Exercise description:
Find every line of the records that has "other" and return it.

Records for the exercise:
============================================================
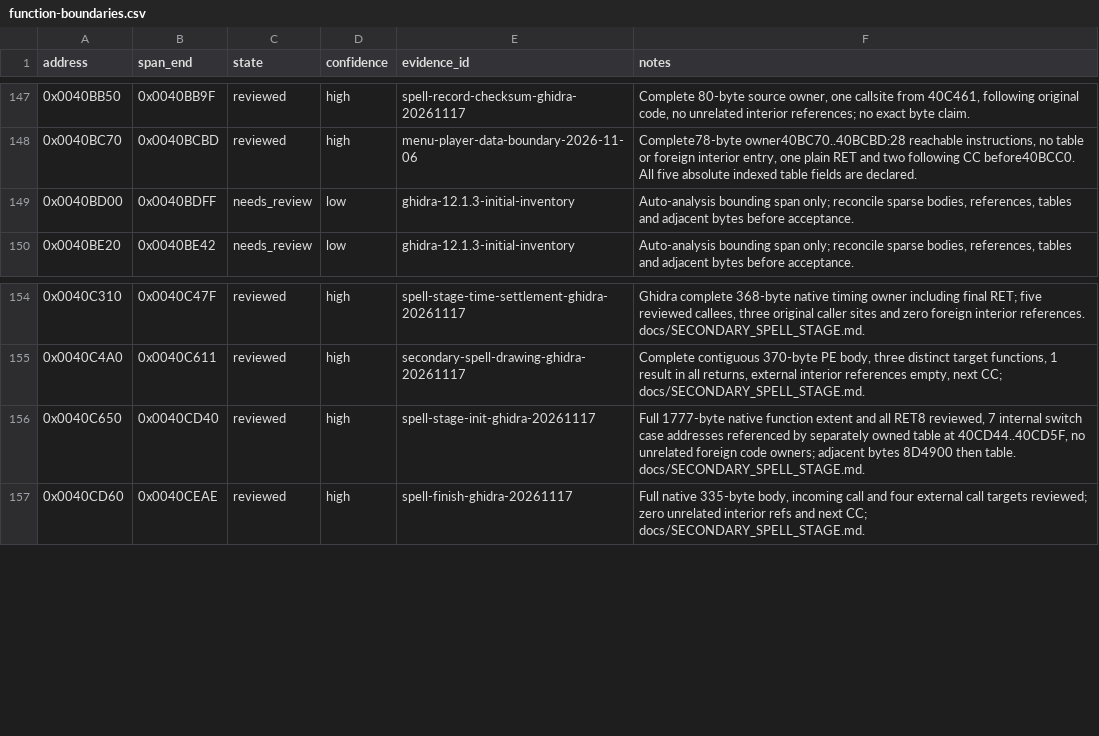
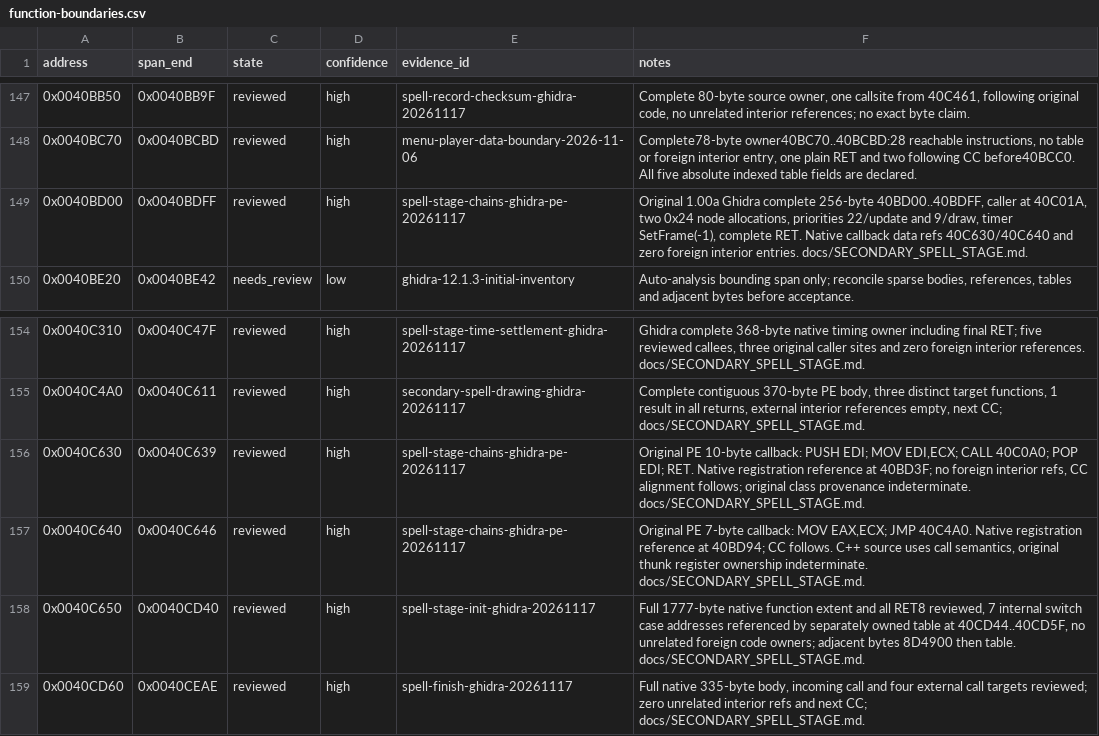
Before and after one commit to N0zoM1z0/th11, a CSV file: config/function-boundaries.csv, drawn as a sheet; only a part is shown, gaps mark what is left out.

Commit message:
gpt-web: restore spell stage chain registration and callbacks

```diff
--- a/config/function-boundaries.csv
+++ b/config/function-boundaries.csv
@@ -148,3 +148,3 @@ address,span_end,state,confidence,evidence_id,notes
 0x0040BC70,0x0040BCBD,reviewed,high,menu-player-data-boundary-2026-11-06,"Complete78-byte owner40BC70..40BCBD:28 reachable instructions, no table or foreign interior entry, one plain RET and two following CC before40BCC0. All five absolute indexed table fields are declared."
-0x0040BD00,0x0040BDFF,needs_review,low,ghidra-12.1.3-initial-inventory,"Auto-analysis bounding span only; reconcile sparse bodies, references, tables and adjacent bytes before acceptance."
+0x0040BD00,0x0040BDFF,reviewed,high,spell-stage-chains-ghidra-pe-20261117,"Original 1.00a Ghidra complete 256-byte 40BD00..40BDFF, caller at 40C01A, two 0x24 node allocations, priorities 22/update and 9/draw, timer SetFrame(-1), complete RET. Native callback data refs 40C630/40C640 and zero foreign interior entries. docs/SECONDARY_SPELL_STAGE.md."
 0x0040BE20,0x0040BE42,needs_review,low,ghidra-12.1.3-initial-inventory,"Auto-analysis bounding span only; reconcile sparse bodies, references, tables and adjacent bytes before acceptance."
@@ -155,2 +155,4 @@ address,span_end,state,confidence,evidence_id,notes
 0x0040C4A0,0x0040C611,reviewed,high,secondary-spell-drawing-ghidra-20261117,"Complete contiguous 370-byte PE body, three distinct target functions, 1 result in all returns, external interior references empty, next CC; docs/SECONDARY_SPELL_STAGE.md."
+0x0040C630,0x0040C639,reviewed,high,spell-stage-chains-ghidra-pe-20261117,"Original PE 10-byte callback: PUSH EDI; MOV EDI,ECX; CALL 40C0A0; POP EDI; RET. Native registration reference at 40BD3F; no foreign interior refs, CC alignment follows; original class provenance indeterminate. docs/SECONDARY_SPELL_STAGE.md."
+0x0040C640,0x0040C646,reviewed,high,spell-stage-chains-ghidra-pe-20261117,"Original PE 7-byte callback: MOV EAX,ECX; JMP 40C4A0. Native registration reference at 40BD94; CC follows. C++ source uses call semantics, original thunk register ownership indeterminate. docs/SECONDARY_SPELL_STAGE.md."
 0x0040C650,0x0040CD40,reviewed,high,spell-stage-init-ghidra-20261117,"Full 1777-byte native function extent and all RET8 reviewed, 7 internal switch case addresses referenced by separately owned table at 40CD44..40CD5F, no unrelated foreign code owners; adjacent bytes 8D4900 then table. docs/SECONDARY_SPELL_STAGE.md."
```
Also changed, not shown: config/function-origins.csv, config/implemented.csv, 7 other files.
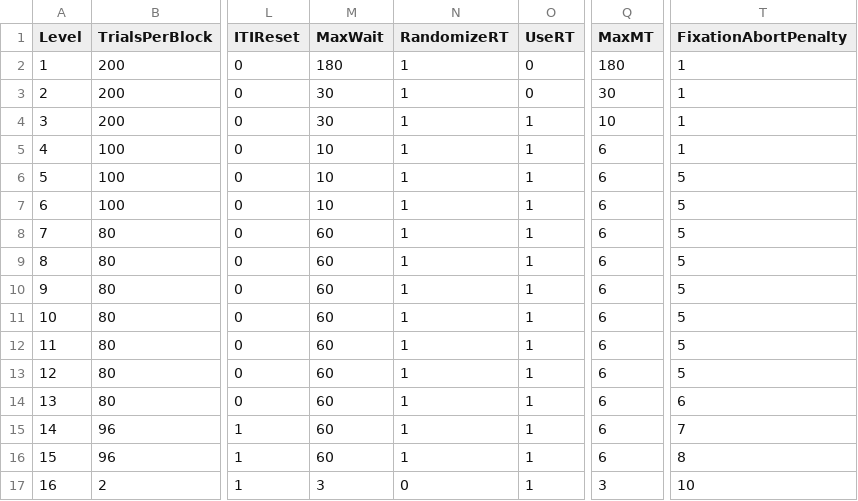
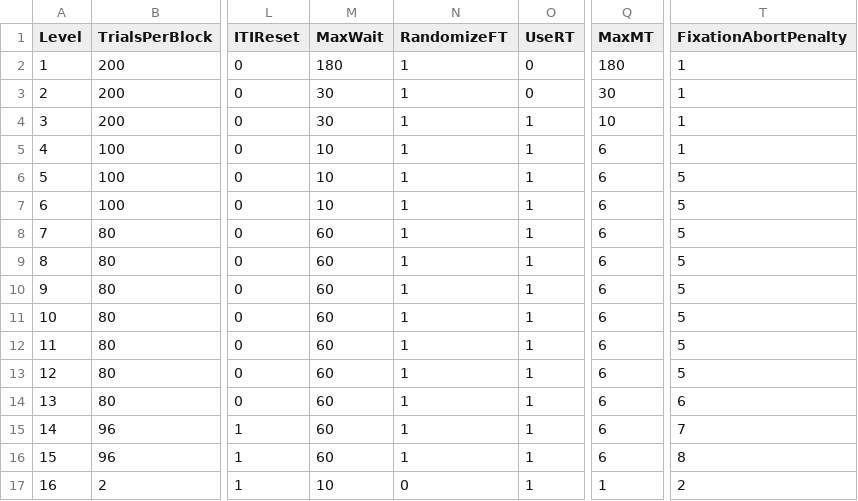
Before and after one commit to fchampalimaud/CDC.SoundLateralizationTask, a CSV file: src/config/training.csv, drawn as a sheet; only a part is shown, gaps mark what is left out; the diff names each change by its address in the sheet, - before the commit and + after, or states it on an @@ line.

```diff
--- a/src/config/training.csv
+++ b/src/config/training.csv
-N1: RandomizeRT
+N1: RandomizeFT
-M17 (MaxWait): 3
+M17 (MaxWait): 10
-Q17 (MaxMT): 3
+Q17 (MaxMT): 1
-T17 (FixationAbortPenalty): 10
+T17 (FixationAbortPenalty): 2
```
Also changed, not shown: 6 other files.
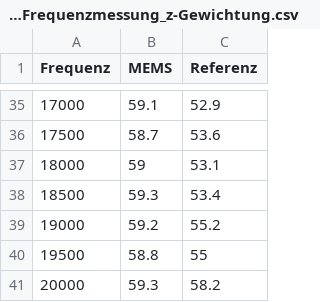
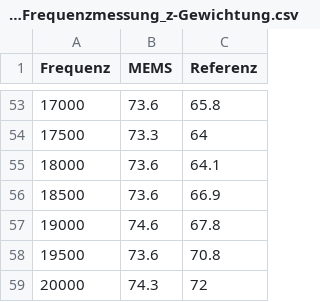
Before and after one commit to Froster2406/BAT2024, a CSV file: Dokumentation/measurements/Microphone/BAT_Frequenzmessung_z-Gewichtung.csv, drawn as a sheet; only a part is shown, gaps mark what is left out; the diff covers the shown part only.

```diff
--- a/Dokumentation/measurements/Microphone/BAT_Frequenzmessung_z-Gewichtung.csv
+++ b/Dokumentation/measurements/Microphone/BAT_Frequenzmessung_z-Gewichtung.csv
@@ -35,7 +53,7 @@ Frequenz;MEMS;Referenz
-17000;59.1;52.9
-17500;58.7;53.6
-18000;59;53.1
-18500;59.3;53.4
-19000;59.2;55.2
-19500;58.8;55
-20000;59.3;58.2
+17000;73.6;65.8
+17500;73.3;64
+18000;73.6;64.1
+18500;73.6;66.9
+19000;74.6;67.8
+19500;73.6;70.8
+20000;74.3;72
```
Also changed, not shown: 18 added rows and 66 edited cells elsewhere in this file, 18 other files.
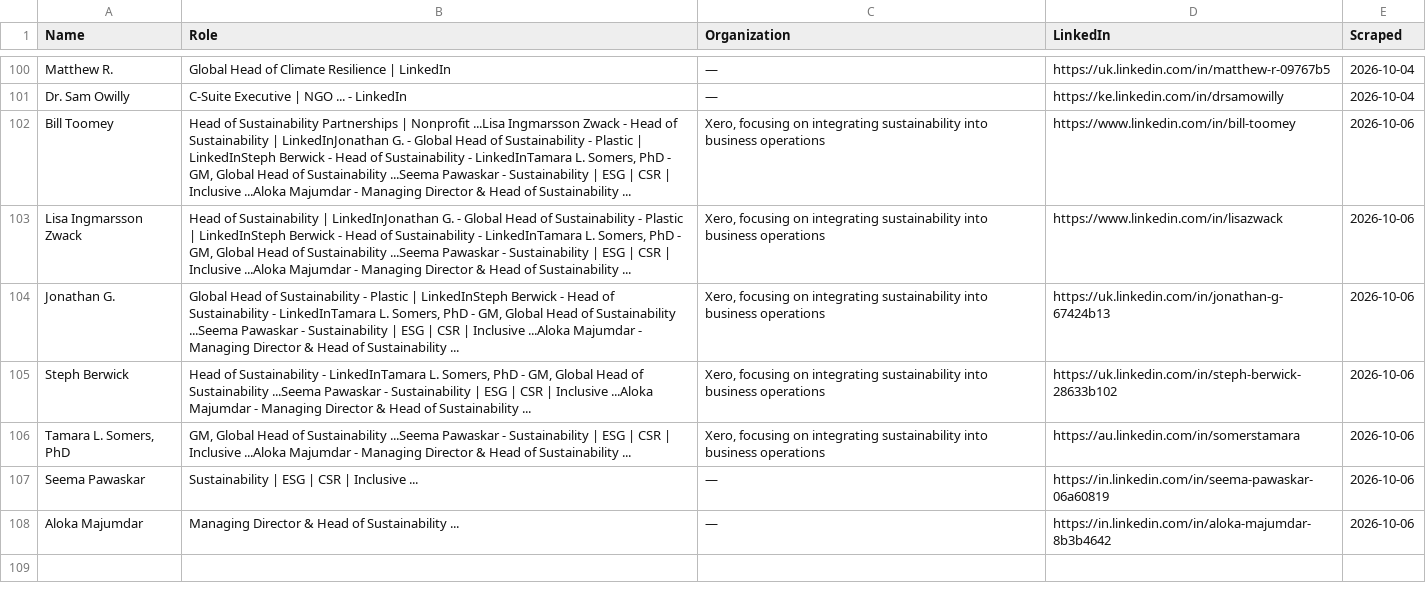
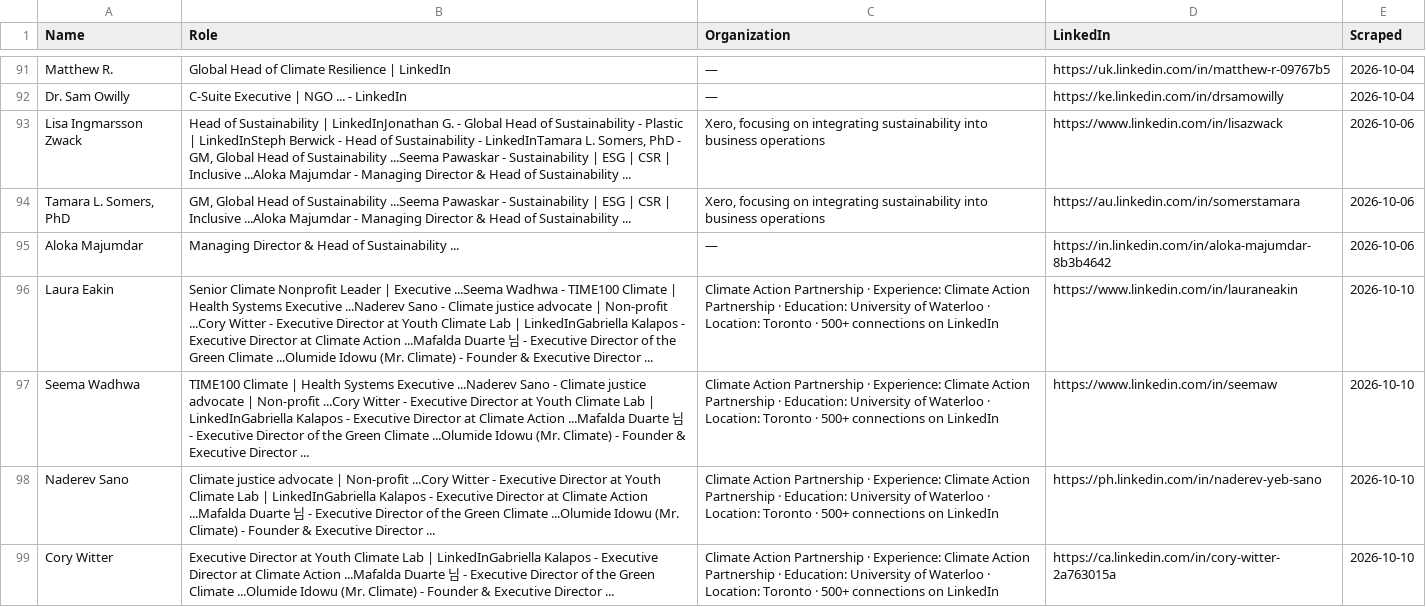
Before and after one commit to columbia-consulting/climate-cardinals-newsletter, a CSV file: weekly_data/experts.csv, drawn as a sheet; only a part is shown, gaps mark what is left out; removed rows and columns are numbered as before the commit, all else as after; the diff covers the shown part only; the diff names each change by its address in the sheet, - before the commit and + after, or states it on an @@ line.

```diff
--- a/weekly_data/experts.csv
+++ b/weekly_data/experts.csv
-row 102: Bill Toomey | Head of Sustainability Partnerships | Nonprofit ...Lisa Ingmarsson Zwack - Head of Sustainability | LinkedInJonathan G. - Global Head of Sustainability - Plastic | LinkedInSteph Berwick - Head of Sustainability - LinkedInTamara L. Somers, PhD - GM, Global Head of Sustainability ...Seema Pawaskar - Sustainability | ESG | CSR | Inclusive ...Aloka Majumdar - Managing Director & Head of Sustainability ... | Xero, focusing on integrating sustainability into business operations | https://www.linkedin.com/in/bill-toomey | 2026-10-06
-row 104: Jonathan G. | Global Head of Sustainability - Plastic | LinkedInSteph Berwick - Head of Sustainability - LinkedInTamara L. Somers, PhD - GM, Global Head of Sustainability ...Seema Pawaskar - Sustainability | ESG | CSR | Inclusive ...Aloka Majumdar - Managing Director & Head of Sustainability ... | Xero, focusing on integrating sustainability into business operations | https://uk.linkedin.com/in/jonathan-g-67424b13 | 2026-10-06
-row 105: Steph Berwick | Head of Sustainability - LinkedInTamara L. Somers, PhD - GM, Global Head of Sustainability ...Seema Pawaskar - Sustainability | ESG | CSR | Inclusive ...Aloka Majumdar - Managing Director & Head of Sustainability ... | Xero, focusing on integrating sustainability into business operations | https://uk.linkedin.com/in/steph-berwick-28633b102 | 2026-10-06
-row 107: Seema Pawaskar | Sustainability | ESG | CSR | Inclusive ... | — | https://in.linkedin.com/in/seema-pawaskar-06a60819 | 2026-10-06
+row 96: Laura Eakin | Senior Climate Nonprofit Leader | Executive ...Seema Wadhwa - TIME100 Climate | Health Systems Executive ...Naderev Sano - Climate justice advocate | Non-profit ...Cory Witter - Executive Director at Youth Climate Lab | LinkedInGabriella Kalapos - Executive Director at Climate Action ...Mafalda Duarte 님 - Executive Director of the Green Climate ...Olumide Idowu (Mr. Climate) - Founder & Executive Director ... | Climate Action Partnership · Experience: Climate Action Partnership · Education: University of Waterloo · Location: Toronto · 500+ connections on LinkedIn | https://www.linkedin.com/in/lauraneakin | 2026-10-10
+row 97: Seema Wadhwa | TIME100 Climate | Health Systems Executive ...Naderev Sano - Climate justice advocate | Non-profit ...Cory Witter - Executive Director at Youth Climate Lab | LinkedInGabriella Kalapos - Executive Director at Climate Action ...Mafalda Duarte 님 - Executive Director of the Green Climate ...Olumide Idowu (Mr. Climate) - Founder & Executive Director ... | Climate Action Partnership · Experience: Climate Action Partnership · Education: University of Waterloo · Location: Toronto · 500+ connections on LinkedIn | https://www.linkedin.com/in/seemaw | 2026-10-10
+row 98: Naderev Sano | Climate justice advocate | Non-profit ...Cory Witter - Executive Director at Youth Climate Lab | LinkedInGabriella Kalapos - Executive Director at Climate Action ...Mafalda Duarte 님 - Executive Director of the Green Climate ...Olumide Idowu (Mr. Climate) - Founder & Executive Director ... | Climate Action Partnership · Experience: Climate Action Partnership · Education: University of Waterloo · Location: Toronto · 500+ connections on LinkedIn | https://ph.linkedin.com/in/naderev-yeb-sano | 2026-10-10
+row 99: Cory Witter | Executive Director at Youth Climate Lab | LinkedInGabriella Kalapos - Executive Director at Climate Action ...Mafalda Duarte 님 - Executive Director of the Green Climate ...Olumide Idowu (Mr. Climate) - Founder & Executive Director ... | Climate Action Partnership · Experience: Climate Action Partnership · Education: University of Waterloo · Location: Toronto · 500+ connections on LinkedIn | https://ca.linkedin.com/in/cory-witter-2a763015a | 2026-10-10
```
Also changed, not shown: 10 added rows and 9 removed rows elsewhere in this file, weekly_data/csr_reports.csv, weekly_data/grants.csv, 1 other file.
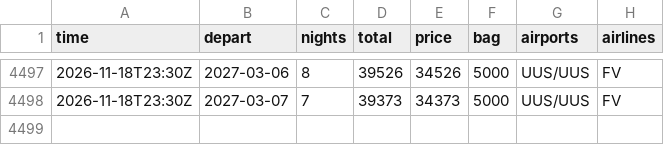
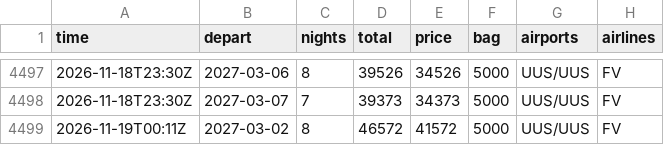
Before and after one commit to JohnLennon000/ski-tickets, a CSV file: docs/data/trips/gorny.csv, drawn as a sheet; only a part is shown, gaps mark what is left out; the diff names each change by its address in the sheet, - before the commit and + after, or states it on an @@ line.

```diff
--- a/docs/data/trips/gorny.csv
+++ b/docs/data/trips/gorny.csv
+row 4499: 2026-11-19T00:11Z | 2027-03-02 | 8 | 46572 | 41572 | 5000 | UUS/UUS | FV
```
Also changed, not shown: docs/data/best.csv, docs/data/trips/caucasus.csv, 3 other files.
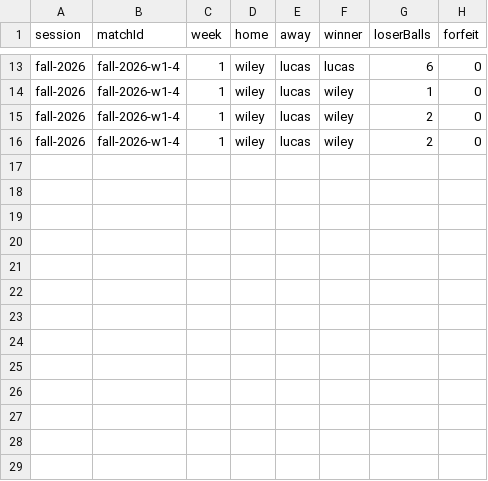
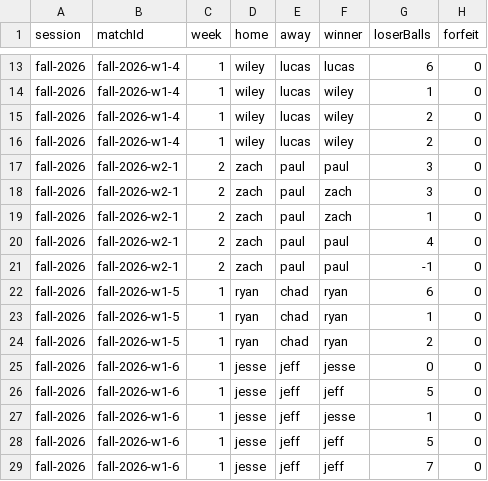
Before and after one commit to ZachRHale/OnePocketRatingEngine, a CSV file: server/data/season-2026/games.csv, drawn as a sheet; only a part is shown, gaps mark what is left out.

Commit message:
Week 1 Updates

```diff
--- a/server/data/season-2026/games.csv
+++ b/server/data/season-2026/games.csv
@@ -16 +16,14 @@ fall-2026,fall-2026-w1-4,1,wiley,lucas,wiley,2,0
 fall-2026,fall-2026-w1-4,1,wiley,lucas,wiley,2,0
+fall-2026,fall-2026-w2-1,2,zach,paul,paul,3,0
+fall-2026,fall-2026-w2-1,2,zach,paul,zach,3,0
+fall-2026,fall-2026-w2-1,2,zach,paul,zach,1,0
+fall-2026,fall-2026-w2-1,2,zach,paul,paul,4,0
+fall-2026,fall-2026-w2-1,2,zach,paul,paul,-1,0
+fall-2026,fall-2026-w1-5,1,ryan,chad,ryan,6,0
+fall-2026,fall-2026-w1-5,1,ryan,chad,ryan,1,0
+fall-2026,fall-2026-w1-5,1,ryan,chad,ryan,2,0
+fall-2026,fall-2026-w1-6,1,jesse,jeff,jesse,0,0
+fall-2026,fall-2026-w1-6,1,jesse,jeff,jeff,5,0
+fall-2026,fall-2026-w1-6,1,jesse,jeff,jesse,1,0
+fall-2026,fall-2026-w1-6,1,jesse,jeff,jeff,5,0
+fall-2026,fall-2026-w1-6,1,jesse,jeff,jeff,7,0
```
============================================================
Response area:
Also changed, not shown: config/function-origins.csv, config/implemented.csv, 7 other files.
Also changed, not shown: 6 other files.
Also changed, not shown: 18 added rows and 66 edited cells elsewhere in this file, 18 other files.
Also changed, not shown: 10 added rows and 9 removed rows elsewhere in this file, weekly_data/csr_reports.csv, weekly_data/grants.csv, 1 other file.
Also changed, not shown: docs/data/best.csv, docs/data/trips/caucasus.csv, 3 other files.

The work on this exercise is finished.